[[ Data provided, beginning ]]

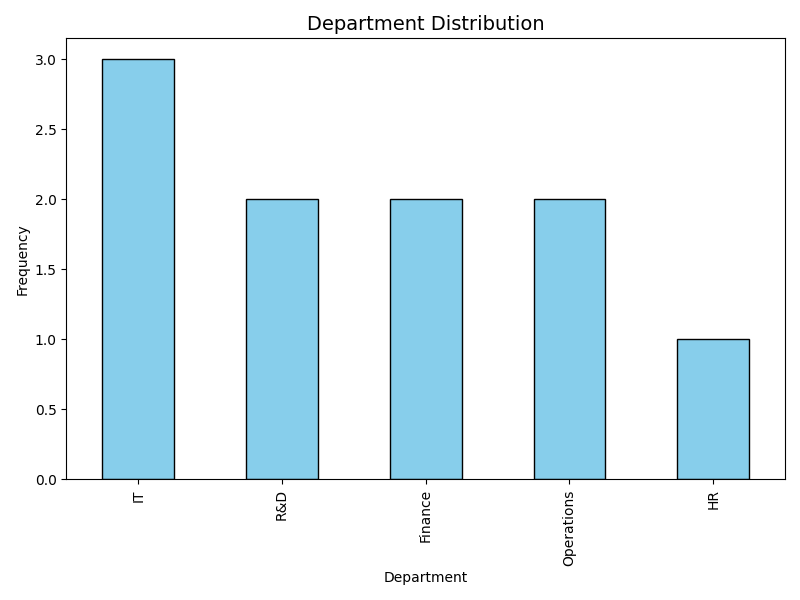
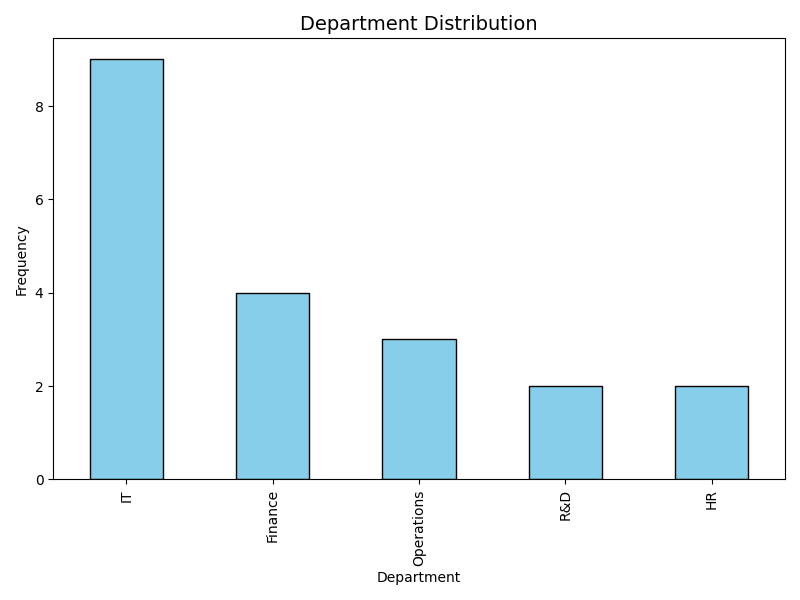
print frequency

diff --git a/employee_analysis.html b/employee_analysis.html
@@ -1,1 +1,1 @@
-<html><body><h2>Employee Department Analysis</h2><p>Email: 23f3003411@ds.study.iitm.ac.in</p><p>Frequency count of IT department: 3</p><img src="histogram.png" width="600"></body></html>
+<html><body><h2>Employee Department Analysis</h2><p>Email: 23f3003411@ds.study.iitm.ac.in</p><p>Frequency count of IT department: <b>9</b></p><img src="histogram.png" width="500"></body></html>

diff --git a/employee_performance.py b/employee_performance.py
@@ -3,8 +3,9 @@
 
 import pandas as pd
 import matplotlib.pyplot as plt
+from io import StringIO
 
-# Sample dataset (100 rows ideally, but using a few for demo)
+# 🔹 Sample dataset (expandable to 100 rows if needed)
 data = """employee_id,department,region,performance_score,years_experience,satisfaction_rating
 EMP001,R&D,North America,76.99,6,3.8
 EMP002,Finance,Africa,71.8,10,3.8
@@ -16,32 +17,39 @@ EMP007,Finance,Asia,82.10,11,4.0
 EMP008,HR,North America,74.30,8,3.7
 EMP009,IT,Asia,91.20,9,4.3
 EMP010,R&D,Europe,88.75,12,4.5
+EMP011,IT,North America,72.15,6,3.6
+EMP012,IT,Africa,85.00,10,4.1
+EMP013,Finance,Europe,67.55,5,3.4
+EMP014,IT,Asia,79.30,13,4.2
+EMP015,HR,Latin America,82.45,9,4.0
+EMP016,Operations,North America,90.60,7,3.9
+EMP017,IT,Europe,75.50,8,3.8
+EMP018,Finance,Asia,86.20,15,4.3
+EMP019,IT,Latin America,88.10,11,4.4
+EMP020,IT,Europe,81.25,12,4.1
 """
 
 # Load into DataFrame
-from io import StringIO
 df = pd.read_csv(StringIO(data))
 
-# Frequency count of IT department
+# 🔹 Frequency count of IT department
 it_count = df[df['department'] == 'IT'].shape[0]
 print("Frequency count of IT department:", it_count)
 
-# Histogram of department distribution
+# 🔹 Histogram of department distribution
 plt.figure(figsize=(8,6))
 df['department'].value_counts().plot(kind='bar', color='skyblue', edgecolor='black')
 plt.title("Department Distribution", fontsize=14)
 plt.xlabel("Department")
 plt.ylabel("Frequency")
 plt.tight_layout()
-
-# Save plot
 plt.savefig("histogram.png")
 
-# Save to HTML with embedded image
+# 🔹 Save results into HTML
 with open("employee_analysis.html", "w") as f:
     f.write("<html><body>")
     f.write("<h2>Employee Department Analysis</h2>")
-    f.write(f"<p>Email: 23f3003411@ds.study.iitm.ac.in</p>")
-    f.write(f"<p>Frequency count of IT department: {it_count}</p>")
-    f.write('<img src="histogram.png" width="600">')
+    f.write("<p>Email: 23f3003411@ds.study.iitm.ac.in</p>")
+    f.write(f"<p>Frequency count of IT department: <b>{it_count}</b></p>")
+    f.write('<img src="histogram.png" width="500">')
     f.write("</body></html>")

[[ Data provided, end ]]

* _What is expected_: Copy out all lines of the listing above that include "Latin".

* _Task answer_:
+EMP015,HR,Latin America,82.45,9,4.0
+EMP019,IT,Latin America,88.10,11,4.4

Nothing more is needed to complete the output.